• What to work on
Copies of all lines containing the string "TextStyle" are needed from the data below.

━━━━━ Source records

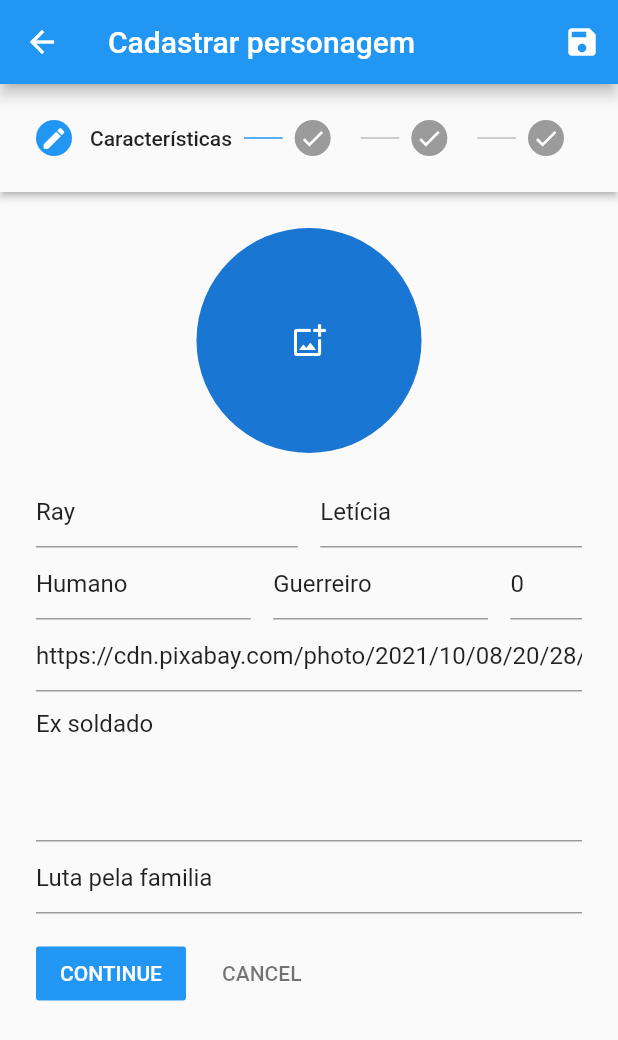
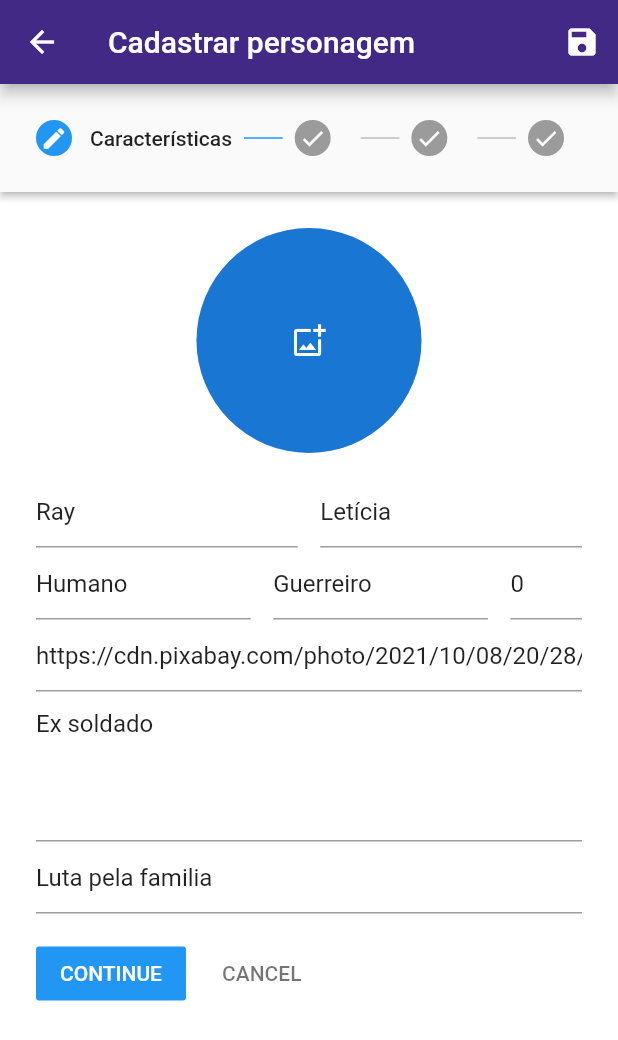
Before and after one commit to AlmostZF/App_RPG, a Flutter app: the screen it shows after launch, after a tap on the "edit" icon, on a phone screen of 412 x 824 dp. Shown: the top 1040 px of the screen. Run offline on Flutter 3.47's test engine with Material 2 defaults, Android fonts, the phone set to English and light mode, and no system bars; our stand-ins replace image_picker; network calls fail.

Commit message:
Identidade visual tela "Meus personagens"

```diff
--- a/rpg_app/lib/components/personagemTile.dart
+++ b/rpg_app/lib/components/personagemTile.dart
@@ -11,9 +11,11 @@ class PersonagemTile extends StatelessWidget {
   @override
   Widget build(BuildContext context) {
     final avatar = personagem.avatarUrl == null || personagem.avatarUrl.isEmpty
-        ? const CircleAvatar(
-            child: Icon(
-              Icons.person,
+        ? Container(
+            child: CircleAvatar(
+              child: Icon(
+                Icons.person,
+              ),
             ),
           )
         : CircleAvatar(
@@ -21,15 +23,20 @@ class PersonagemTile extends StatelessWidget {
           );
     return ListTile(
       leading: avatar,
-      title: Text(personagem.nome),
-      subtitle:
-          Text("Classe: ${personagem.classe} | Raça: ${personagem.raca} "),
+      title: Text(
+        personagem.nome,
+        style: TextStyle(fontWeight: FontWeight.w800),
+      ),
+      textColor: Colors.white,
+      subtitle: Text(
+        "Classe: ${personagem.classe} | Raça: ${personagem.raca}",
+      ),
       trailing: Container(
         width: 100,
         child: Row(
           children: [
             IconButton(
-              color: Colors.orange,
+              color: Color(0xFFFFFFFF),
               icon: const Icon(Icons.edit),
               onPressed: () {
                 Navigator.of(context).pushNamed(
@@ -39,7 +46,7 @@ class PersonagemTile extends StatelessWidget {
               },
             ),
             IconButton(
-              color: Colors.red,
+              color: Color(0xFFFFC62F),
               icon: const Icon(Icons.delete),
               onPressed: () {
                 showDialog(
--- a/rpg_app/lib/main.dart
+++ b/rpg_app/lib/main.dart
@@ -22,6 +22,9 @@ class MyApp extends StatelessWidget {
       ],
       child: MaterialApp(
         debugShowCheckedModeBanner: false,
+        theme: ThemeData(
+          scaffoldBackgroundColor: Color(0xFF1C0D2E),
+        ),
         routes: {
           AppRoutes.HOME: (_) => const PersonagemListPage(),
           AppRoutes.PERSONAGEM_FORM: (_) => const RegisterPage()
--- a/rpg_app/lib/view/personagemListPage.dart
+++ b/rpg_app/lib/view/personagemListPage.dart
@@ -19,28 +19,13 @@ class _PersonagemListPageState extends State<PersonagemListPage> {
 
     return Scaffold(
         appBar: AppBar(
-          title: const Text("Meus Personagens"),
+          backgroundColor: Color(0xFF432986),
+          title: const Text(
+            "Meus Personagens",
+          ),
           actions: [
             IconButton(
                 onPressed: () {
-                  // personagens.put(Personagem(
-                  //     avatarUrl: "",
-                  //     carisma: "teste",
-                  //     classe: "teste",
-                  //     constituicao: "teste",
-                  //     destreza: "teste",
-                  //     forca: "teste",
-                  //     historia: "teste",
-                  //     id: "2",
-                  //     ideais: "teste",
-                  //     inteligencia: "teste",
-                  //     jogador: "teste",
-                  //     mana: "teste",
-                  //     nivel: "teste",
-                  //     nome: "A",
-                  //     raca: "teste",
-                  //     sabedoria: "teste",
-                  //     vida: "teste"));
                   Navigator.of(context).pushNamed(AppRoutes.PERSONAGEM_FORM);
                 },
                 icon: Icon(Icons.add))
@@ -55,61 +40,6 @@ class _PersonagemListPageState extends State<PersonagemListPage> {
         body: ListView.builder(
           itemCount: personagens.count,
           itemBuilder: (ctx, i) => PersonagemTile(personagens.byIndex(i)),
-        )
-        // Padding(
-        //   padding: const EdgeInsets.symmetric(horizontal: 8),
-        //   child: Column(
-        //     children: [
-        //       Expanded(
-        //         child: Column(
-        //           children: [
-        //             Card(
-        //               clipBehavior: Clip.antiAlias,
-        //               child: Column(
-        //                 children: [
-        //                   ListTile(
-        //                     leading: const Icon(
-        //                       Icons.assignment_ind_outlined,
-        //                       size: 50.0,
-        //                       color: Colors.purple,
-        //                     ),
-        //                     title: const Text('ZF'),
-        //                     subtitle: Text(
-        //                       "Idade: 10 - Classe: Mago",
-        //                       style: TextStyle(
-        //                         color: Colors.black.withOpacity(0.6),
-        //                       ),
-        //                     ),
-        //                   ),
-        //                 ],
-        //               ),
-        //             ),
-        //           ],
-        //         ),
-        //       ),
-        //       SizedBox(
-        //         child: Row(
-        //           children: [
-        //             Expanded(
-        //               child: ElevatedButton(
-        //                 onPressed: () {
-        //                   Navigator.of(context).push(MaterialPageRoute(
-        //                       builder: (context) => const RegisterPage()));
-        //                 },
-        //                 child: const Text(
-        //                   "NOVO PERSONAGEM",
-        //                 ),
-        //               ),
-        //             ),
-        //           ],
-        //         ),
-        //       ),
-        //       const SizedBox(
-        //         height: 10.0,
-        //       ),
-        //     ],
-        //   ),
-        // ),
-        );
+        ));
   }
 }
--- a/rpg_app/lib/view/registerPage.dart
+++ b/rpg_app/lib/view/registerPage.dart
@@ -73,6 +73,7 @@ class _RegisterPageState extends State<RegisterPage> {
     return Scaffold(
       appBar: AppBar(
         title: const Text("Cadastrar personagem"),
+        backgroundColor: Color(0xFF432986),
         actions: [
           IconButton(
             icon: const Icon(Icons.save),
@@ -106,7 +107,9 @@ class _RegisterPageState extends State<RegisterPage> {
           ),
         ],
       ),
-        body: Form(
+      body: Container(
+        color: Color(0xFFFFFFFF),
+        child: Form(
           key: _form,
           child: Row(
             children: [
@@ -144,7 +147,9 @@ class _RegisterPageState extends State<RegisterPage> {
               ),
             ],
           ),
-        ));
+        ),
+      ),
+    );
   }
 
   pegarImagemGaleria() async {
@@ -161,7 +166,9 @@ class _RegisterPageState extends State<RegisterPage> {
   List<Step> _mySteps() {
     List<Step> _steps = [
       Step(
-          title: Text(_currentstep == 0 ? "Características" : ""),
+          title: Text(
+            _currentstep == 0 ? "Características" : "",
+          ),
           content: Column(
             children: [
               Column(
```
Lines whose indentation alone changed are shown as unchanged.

━━━━━━━━━━

• Output for this exercise
+        style: TextStyle(fontWeight: FontWeight.w800),
-        //                       style: TextStyle(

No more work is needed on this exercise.